Problem to work on: Your answer must consist of every line from the data below that includes the word "farfield".

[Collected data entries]
- - - - -

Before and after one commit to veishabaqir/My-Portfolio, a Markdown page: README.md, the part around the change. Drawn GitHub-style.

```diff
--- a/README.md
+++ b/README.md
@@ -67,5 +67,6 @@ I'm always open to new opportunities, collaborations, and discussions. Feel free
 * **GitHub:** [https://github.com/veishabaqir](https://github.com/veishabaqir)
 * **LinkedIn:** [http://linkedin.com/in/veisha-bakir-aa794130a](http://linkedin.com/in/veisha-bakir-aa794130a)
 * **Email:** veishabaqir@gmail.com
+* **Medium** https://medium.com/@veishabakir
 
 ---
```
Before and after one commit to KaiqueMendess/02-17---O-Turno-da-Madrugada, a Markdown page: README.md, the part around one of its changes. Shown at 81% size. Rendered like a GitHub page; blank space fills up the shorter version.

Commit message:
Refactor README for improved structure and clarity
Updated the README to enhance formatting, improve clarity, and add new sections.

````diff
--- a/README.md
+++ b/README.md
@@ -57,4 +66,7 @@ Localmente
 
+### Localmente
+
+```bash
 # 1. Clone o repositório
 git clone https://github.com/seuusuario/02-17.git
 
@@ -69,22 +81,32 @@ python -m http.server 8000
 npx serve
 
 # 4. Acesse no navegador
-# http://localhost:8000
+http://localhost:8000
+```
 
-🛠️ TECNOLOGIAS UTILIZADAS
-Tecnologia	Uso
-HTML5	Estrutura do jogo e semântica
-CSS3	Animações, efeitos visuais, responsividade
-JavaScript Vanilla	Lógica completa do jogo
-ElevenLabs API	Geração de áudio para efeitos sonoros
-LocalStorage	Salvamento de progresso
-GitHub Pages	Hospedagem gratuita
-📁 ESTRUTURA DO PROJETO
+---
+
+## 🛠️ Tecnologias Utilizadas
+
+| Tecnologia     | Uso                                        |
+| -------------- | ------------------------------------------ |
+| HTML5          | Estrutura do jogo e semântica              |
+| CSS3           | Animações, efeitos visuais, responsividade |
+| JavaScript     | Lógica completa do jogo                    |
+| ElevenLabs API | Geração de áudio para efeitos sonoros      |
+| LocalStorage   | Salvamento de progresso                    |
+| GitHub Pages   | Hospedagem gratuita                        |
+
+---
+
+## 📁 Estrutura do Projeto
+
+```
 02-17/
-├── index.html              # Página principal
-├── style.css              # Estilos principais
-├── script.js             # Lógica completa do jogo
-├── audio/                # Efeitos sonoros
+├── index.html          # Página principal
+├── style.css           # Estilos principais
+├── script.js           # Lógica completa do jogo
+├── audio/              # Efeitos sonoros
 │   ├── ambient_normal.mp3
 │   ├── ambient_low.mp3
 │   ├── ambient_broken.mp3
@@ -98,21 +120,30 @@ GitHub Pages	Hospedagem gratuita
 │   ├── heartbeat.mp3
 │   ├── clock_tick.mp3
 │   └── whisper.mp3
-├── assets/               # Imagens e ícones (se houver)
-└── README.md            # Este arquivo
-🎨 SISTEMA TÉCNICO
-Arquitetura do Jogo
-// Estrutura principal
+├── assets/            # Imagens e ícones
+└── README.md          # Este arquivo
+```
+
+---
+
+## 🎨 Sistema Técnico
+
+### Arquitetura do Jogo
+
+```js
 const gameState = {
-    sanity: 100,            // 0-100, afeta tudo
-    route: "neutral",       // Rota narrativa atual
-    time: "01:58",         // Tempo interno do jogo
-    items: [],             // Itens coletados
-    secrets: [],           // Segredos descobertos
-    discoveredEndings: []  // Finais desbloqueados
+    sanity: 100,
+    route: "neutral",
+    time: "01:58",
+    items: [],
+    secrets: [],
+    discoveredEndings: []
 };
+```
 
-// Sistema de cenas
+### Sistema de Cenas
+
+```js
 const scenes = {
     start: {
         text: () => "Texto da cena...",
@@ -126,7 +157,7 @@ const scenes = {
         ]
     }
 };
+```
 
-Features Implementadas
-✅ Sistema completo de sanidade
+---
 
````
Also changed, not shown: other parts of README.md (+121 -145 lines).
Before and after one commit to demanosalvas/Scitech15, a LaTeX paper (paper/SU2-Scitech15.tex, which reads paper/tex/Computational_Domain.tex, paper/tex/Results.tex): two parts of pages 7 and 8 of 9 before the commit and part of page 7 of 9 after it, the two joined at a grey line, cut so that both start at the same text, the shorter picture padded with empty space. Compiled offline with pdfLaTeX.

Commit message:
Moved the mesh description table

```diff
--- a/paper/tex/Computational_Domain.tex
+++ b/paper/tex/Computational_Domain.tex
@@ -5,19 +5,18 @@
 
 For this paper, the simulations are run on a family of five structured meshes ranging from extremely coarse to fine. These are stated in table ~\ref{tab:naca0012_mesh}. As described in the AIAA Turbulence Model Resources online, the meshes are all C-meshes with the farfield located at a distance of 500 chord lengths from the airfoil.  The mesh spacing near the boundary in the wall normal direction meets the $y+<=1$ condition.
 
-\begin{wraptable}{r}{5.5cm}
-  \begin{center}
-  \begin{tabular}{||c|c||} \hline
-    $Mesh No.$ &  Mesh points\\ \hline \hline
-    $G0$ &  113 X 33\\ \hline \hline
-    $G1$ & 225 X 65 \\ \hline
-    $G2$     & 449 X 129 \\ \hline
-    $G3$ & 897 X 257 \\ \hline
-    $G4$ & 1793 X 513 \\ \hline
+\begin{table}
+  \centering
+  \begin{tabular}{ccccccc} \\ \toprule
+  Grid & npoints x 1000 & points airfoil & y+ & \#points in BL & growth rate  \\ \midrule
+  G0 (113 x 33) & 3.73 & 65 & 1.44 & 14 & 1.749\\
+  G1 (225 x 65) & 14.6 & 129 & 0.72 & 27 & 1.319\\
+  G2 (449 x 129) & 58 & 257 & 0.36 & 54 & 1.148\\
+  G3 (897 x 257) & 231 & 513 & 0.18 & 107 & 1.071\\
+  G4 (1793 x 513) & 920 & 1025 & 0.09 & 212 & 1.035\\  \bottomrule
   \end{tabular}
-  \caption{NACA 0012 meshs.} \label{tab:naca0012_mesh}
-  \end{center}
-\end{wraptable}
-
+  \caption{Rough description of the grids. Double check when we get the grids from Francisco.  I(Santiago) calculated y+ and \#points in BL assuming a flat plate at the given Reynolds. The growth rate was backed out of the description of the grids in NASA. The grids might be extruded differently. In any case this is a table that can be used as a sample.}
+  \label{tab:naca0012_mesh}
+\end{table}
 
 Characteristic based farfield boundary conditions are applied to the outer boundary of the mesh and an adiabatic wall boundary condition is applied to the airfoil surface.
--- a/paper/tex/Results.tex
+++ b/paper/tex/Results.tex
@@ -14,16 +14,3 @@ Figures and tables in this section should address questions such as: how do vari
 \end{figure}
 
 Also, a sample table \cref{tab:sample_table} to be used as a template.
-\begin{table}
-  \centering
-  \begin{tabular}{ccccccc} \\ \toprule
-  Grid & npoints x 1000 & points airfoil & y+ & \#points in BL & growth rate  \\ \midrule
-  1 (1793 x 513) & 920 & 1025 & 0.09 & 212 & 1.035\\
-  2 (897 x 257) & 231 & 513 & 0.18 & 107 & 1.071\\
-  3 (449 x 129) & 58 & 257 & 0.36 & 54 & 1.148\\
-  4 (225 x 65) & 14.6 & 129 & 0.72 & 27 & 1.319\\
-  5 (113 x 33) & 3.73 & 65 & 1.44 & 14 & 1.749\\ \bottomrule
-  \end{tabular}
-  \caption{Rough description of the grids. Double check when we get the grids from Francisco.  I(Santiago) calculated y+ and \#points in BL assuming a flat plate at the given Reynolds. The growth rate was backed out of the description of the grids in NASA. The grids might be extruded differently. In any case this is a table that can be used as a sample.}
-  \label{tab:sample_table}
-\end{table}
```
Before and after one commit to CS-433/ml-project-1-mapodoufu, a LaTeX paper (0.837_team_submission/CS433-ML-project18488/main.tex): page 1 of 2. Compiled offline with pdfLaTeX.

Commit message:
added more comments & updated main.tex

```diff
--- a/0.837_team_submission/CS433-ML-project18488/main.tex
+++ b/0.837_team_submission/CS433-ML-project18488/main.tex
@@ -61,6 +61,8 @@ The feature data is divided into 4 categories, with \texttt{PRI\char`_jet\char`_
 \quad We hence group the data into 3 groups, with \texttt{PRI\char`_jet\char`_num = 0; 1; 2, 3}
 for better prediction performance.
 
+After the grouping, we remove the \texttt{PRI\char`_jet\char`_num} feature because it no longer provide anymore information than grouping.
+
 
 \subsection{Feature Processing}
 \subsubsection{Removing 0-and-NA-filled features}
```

- - - - -

Answer space:
 For this paper, the simulations are run on a family of five structured meshes ranging from extremely coarse to fine. These are stated in table ~\ref{tab:naca0012_mesh}. As described in the AIAA Turbulence Model Resources online, the meshes are all C-meshes with the farfield located at a distance of 500 chord lengths from the airfoil.  The mesh spacing near the boundary in the wall normal direction meets the $y+<=1$ condition.
 Characteristic based farfield boundary conditions are applied to the outer boundary of the mesh and an adiabatic wall boundary condition is applied to the airfoil surface.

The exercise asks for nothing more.